A judge appears to be intent on sending chart-topping rapper Meek Mill back to prison early next year for a series of parole violations, most of which simply amount to keeping the court aware of his frequent travel arrangements.
Mill, whose real name is Robert Rihmeek Williams, appeared in court in Philadelphia on Thursday (December 17th) and offered emotional testimony about his tough childhood growing up in the northern part of the city, while his girlfriend Nicki Minaj and a number of managers gave supporting evidence, according to local news outlet NBC 10.
Meek Mill could be heading back to prison early next year for parole violations
However, Judge Genece Brinkley was unmoved, meaning that Mill could be behind bars early next year as he was ordered not to perform or work before the sentencing on February 5th. “How many times am I supposed to give him a second chance?” she said, adding that probation may no longer be “appropriate”.
The 28 year old has previously served short stints in jail and home confinement, but these were more lenient sentences than he could have faced as a result of a 2009 drug and gun case, as he could have spent five to ten years in prison.
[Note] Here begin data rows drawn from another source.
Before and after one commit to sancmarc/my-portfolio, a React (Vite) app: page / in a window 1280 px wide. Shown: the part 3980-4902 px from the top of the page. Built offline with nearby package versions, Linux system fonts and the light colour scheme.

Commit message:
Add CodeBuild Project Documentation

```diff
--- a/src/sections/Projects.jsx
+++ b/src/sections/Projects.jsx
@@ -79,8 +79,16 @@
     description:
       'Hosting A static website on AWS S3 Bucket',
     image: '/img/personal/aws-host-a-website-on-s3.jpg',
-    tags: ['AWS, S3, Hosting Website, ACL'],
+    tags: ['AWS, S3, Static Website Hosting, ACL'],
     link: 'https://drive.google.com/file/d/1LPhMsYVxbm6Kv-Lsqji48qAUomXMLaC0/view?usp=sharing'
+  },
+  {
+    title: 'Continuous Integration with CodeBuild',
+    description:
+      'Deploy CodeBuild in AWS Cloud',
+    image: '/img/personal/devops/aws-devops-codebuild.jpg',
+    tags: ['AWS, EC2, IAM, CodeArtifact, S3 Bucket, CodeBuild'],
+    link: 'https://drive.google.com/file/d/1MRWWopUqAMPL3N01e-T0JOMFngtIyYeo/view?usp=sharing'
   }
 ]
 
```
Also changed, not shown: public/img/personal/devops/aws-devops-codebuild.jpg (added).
This was something he acknowledged during his testimony this time, as Brinkley is the same judge he encountered back then.
“The chance you gave me definitely changed my life and changed my family's life,” he said, explaining that he supports his mother, extended family and 4-year-old son. “If you didn't give me a chance, I probably wouldn't be at this place I'm at now.”
Earlier this year, Mill scored a US Billboard Number 1 album with his second effort Dreams Worth More Than Money. However, he hit major headlines a few months later when he became embroiled in a beef with Canadian rapper Drake, having claimed that he used a ghostwriter.
His girlfriend Nicki Minaj, 33, one of the biggest stars in music at the moment, also offered supporting testimony to Mill, who lost his father to violence at the age of five. “He doesn't have a lot of structure. He can be irresponsible. Since I've come in his life, I think I've been working on that a little bit… He's just getting accustomed to being an adult.”